Well here we are, all settled back into our normal lives after a week of excitement and fun at the industry’s annual hacker getaway known to the world as Black Hat / DEF CON. As expected, this year’s event included technologies from the completely weird to the cutting edge in the various ways to exploit everything from wireless networks to smart cars. The old moniker of “What happens in Vegas DEF CON, stays in the storage array of any number of entities for the rest of humanity’s existence” truly rang throughout. We obviously focused our attendance on talks around Network Security, and this year was a veritable smorgasbord of valuable insight into the latest trends in our field. It was a tough task to undertake, but here are my top five highlights from the week.
1. Our Files May Be Spying on Us
The Crowley and Smith duo gave an interesting talk about “features” in file formats that allow for embedded content to be hosted on external sources. Once the file is opened, these items, like an SVG graphic in a PDF, call out to another server to retrieve data, thus enabling things like NTLM proxy attacks to occur. The scary part is that this all occurs via things like simple distribution of a file or even a calendar invite and thus are not affected by perimeter controls or even visible to most enterprises. Also, this is not a bug and as such will not be fixed. Organizations need to ensure that they always have proper policies in place to mitigate such communications (e.g. NTLM should only be allowed to go to a data center within your network). For more details on this topic, see their slides here.
2. Honeypots - The Winnie the Pooh of Network Defenders
Honeypots also had a big presence this year and the folks from Thinkst gave an informative talk about their version of the Open Canary project. Thinkst believes this technology is crucial for both external threat research and internal threat protection. These types of innovations make it possible for future architectures to provide new defense tactics, like infinite attack surfaces and next-generation methods for tricking attackers using honeypot detection capabilities.
3. Boosting Network Defense

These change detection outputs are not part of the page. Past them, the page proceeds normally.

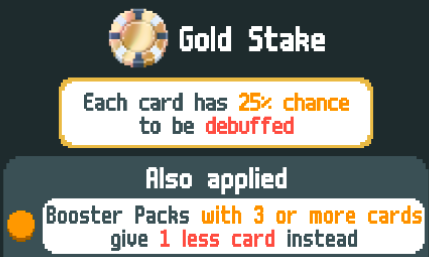
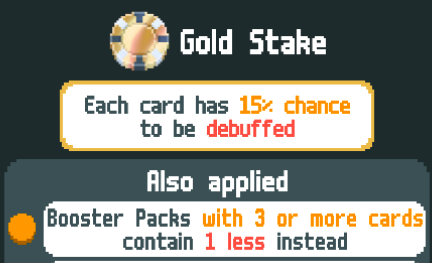
Reduced debuff chance from 25% to 10%

diff --git a/README.md b/README.md
@@ -6,7 +6,7 @@ Requires [Steamodded](https://github.com/Steamopollys/Steamodded).
 # Changes
 
 - **Orange stake**: booster packs keep their base cost instead of scaling with ante, however each booster that has 3 or more cards contains one less instead.
-- **Gold stake**: hand size stays the same, but each card has 25% chance to be debuffed.
+- **Gold stake**: hand size stays the same, but each card has 10% chance to be debuffed.
 
 Cards get rolled for a debuff at the beginning of round, meaning you can get a look at your deck and plan around the debuffs. If you use Arcana cards to transform your playing cards during the round, the transformed card will keep its previous state. Some examples: 
 
@@ -23,5 +23,5 @@ This often leads to resetting a run for a good joker start, eventually trying to
 
 ![Debuffs](Screenshots/debuffs.png)
 
-# Future development
-- Remove debuffs from deck preview when not in a round, doesn't look too nice right now.
+# Changelog
+- Changed debuff chance from 25% to 10%.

In our vArmour world of data center security, we recognize that the systems that most networks are built upon are often the attack vectors attackers used to exploit their networks. This was the focus of Sean Metcalf’s talk on the defense of Active Directory. His session was filled with information on popular hacker tools, like Mimikatz for Windows security, as well as best practices for network infrastructure security that are often ignored. Metcalf also called out the glaring gap that remains in east-west visibility and security - the lack of Layer 7 analytics and controls that exist as well as the pitfalls of relying on host-based security solutions alone. For more details, see his slides here.

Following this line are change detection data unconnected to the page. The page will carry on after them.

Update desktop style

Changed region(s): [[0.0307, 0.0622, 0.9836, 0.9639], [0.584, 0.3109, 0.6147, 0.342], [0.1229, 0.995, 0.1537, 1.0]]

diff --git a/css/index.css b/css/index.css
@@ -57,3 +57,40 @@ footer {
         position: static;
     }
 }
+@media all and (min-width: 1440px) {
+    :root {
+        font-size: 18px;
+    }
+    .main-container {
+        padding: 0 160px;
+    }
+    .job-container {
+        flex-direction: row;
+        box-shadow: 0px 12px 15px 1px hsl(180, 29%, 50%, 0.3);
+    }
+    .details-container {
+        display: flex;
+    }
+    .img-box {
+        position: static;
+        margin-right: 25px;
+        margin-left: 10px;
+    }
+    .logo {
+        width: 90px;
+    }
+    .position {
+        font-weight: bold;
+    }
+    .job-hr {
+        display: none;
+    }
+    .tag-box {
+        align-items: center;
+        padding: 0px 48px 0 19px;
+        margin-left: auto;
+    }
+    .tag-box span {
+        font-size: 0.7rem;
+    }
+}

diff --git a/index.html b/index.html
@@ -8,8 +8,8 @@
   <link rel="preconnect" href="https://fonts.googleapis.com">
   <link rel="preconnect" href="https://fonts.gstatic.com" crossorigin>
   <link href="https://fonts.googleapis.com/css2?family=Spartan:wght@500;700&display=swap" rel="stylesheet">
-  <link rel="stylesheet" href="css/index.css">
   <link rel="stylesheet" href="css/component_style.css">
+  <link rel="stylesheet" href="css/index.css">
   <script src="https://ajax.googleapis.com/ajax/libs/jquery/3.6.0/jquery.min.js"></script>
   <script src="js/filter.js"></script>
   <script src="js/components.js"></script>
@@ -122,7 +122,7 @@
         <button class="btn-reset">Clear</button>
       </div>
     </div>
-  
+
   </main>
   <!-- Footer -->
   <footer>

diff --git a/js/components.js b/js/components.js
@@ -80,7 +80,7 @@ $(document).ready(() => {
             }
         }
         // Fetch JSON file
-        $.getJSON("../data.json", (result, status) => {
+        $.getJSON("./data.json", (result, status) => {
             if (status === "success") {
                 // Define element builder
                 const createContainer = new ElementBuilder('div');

4. Visual File Exfiltration
The highlight of the conference came from a talk by Ian Latter where he described his TGxF protocol that allowed him to transfer data via QR codes and devices that are able to capture video. His talk started with the ominous statement “I have to warn you, I don’t believe what I am about to show you has a solution,” which typically is just marketing speak, but this one absolutely delivered. His demonstration showed a laptop, without any connection to the internet, utilizing its webcam over USB to create a Network Connection to a second laptop via its webcam and then facilitating communication over his protocol. He then used this webcam-to-computer interaction to negotiate a connection to a third computer and manipulate it, which immediately sent the audience into an uproar of excitement. To top it all off, Ian delivered his whitepaper explaining this new “threat” tactic to some of his critics via a YouTube video made of QR codes. You can see his slides here.

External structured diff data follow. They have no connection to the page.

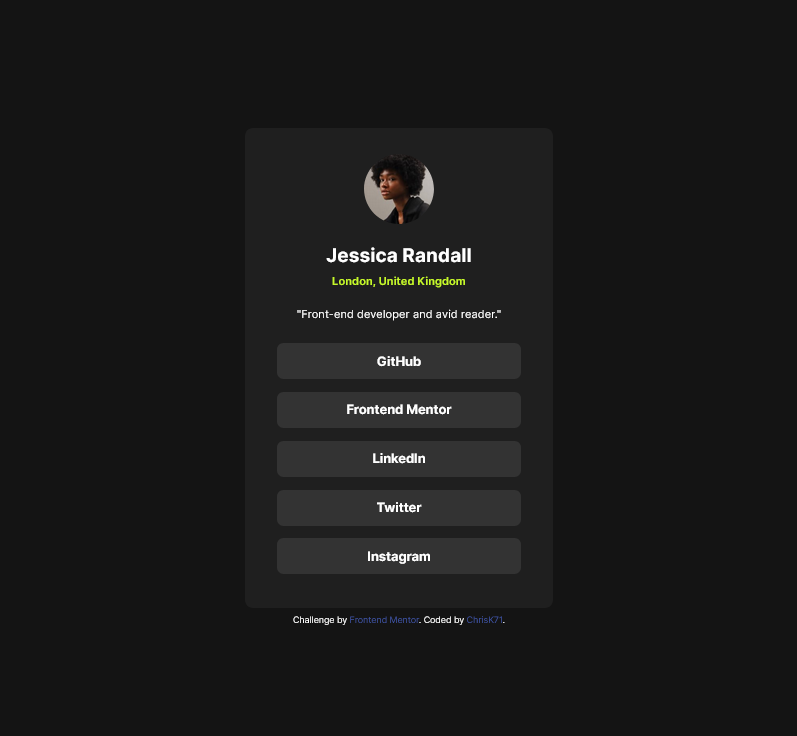
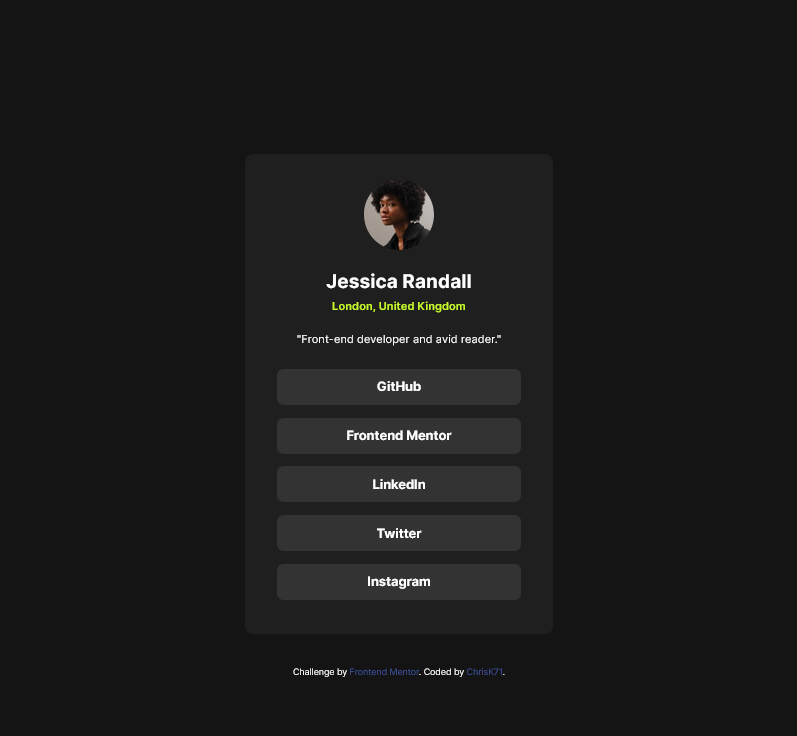
Moved card down additional 2rem to match design

Changed region(s): [[0.3915, 0.2188, 0.6324, 0.8125], [0.3614, 0.9062, 0.6324, 0.9375]]

diff --git a/style.css b/style.css
@@ -25,7 +25,7 @@ body {
 }
 
 #links-profile-container {
-  margin: 10rem auto;
+  margin: 12rem auto;
   width: 384px;
   height: 600px;
   background-color: var(--dark-grey);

5. Our Castle
And finally, if you’re worried about the thousands of clever hackers who could be stealing your data out on the Vegas strip, why not rent a mansion out of public WiFi distance for you and some of your closest friends instead?
My team and I are already counting down the days until next year to see how things continue to evolve between both Red and Blue teams. Overall, what we already see every day from the never-ending media coverage of data breaches remained clear at Black Hat and DEF CON - the attackers are ahead. It’s time for enterprises to evaluate and start deploying new security architectures to close this gap and keep them safe from future cyber-warfare.
Learn how distributed systems can provide a new architecture for data center security in our technical whitepaper - download now.